* [The problem]: Which lines of the entries below hold the word "DPwmMpQATOc"? Report each of them.

-- Opening Marker --

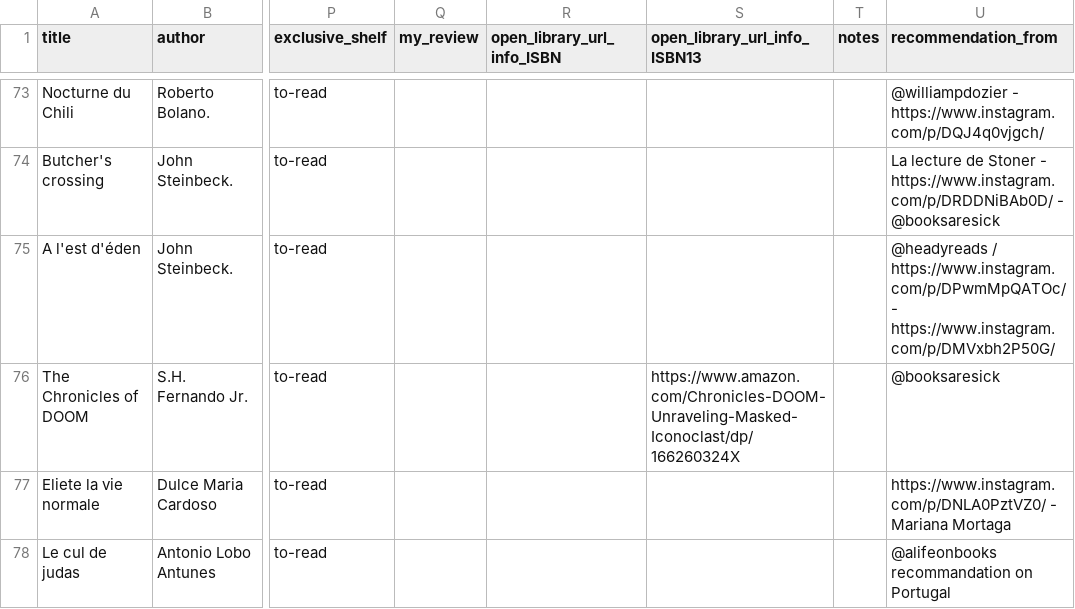
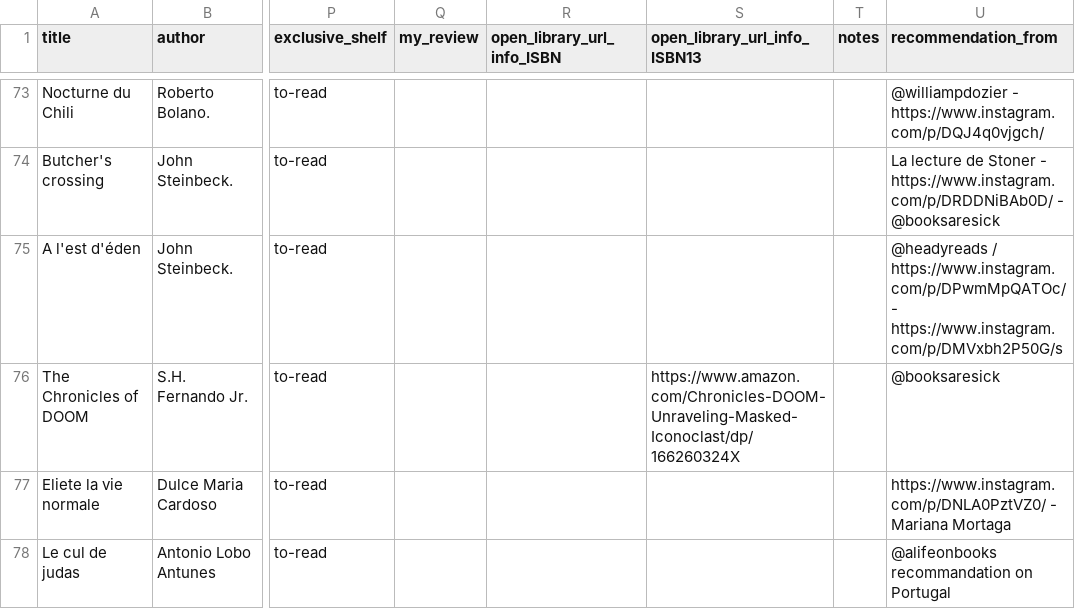
Before and after one commit to vidaruamarcosportugal/vidaruamarcosportugal.github.io, a CSV file: _data/books.csv, drawn as a sheet; only a part is shown, gaps mark what is left out; the diff names each change by its address in the sheet, - before the commit and + after, or states it on an @@ line.

Commit message:
new to-read

```diff
--- a/_data/books.csv
+++ b/_data/books.csv
-U75 (recommendation_from): …https://www.instagram.com/p/DPwmMpQATOc/ - https://www.instagram.com/p/DMVxbh2P50G/
+U75 (recommendation_from): …https://www.instagram.com/p/DPwmMpQATOc/ - https://www.instagram.com/p/DMVxbh2P50G/s
```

-- Closing Marker --

* [Exercise answer]:
-U75 (recommendation_from): …https://www.instagram.com/p/DPwmMpQATOc/ - https://www.instagram.com/p/DMVxbh2P50G/
+U75 (recommendation_from): …https://www.instagram.com/p/DPwmMpQATOc/ - https://www.instagram.com/p/DMVxbh2P50G/s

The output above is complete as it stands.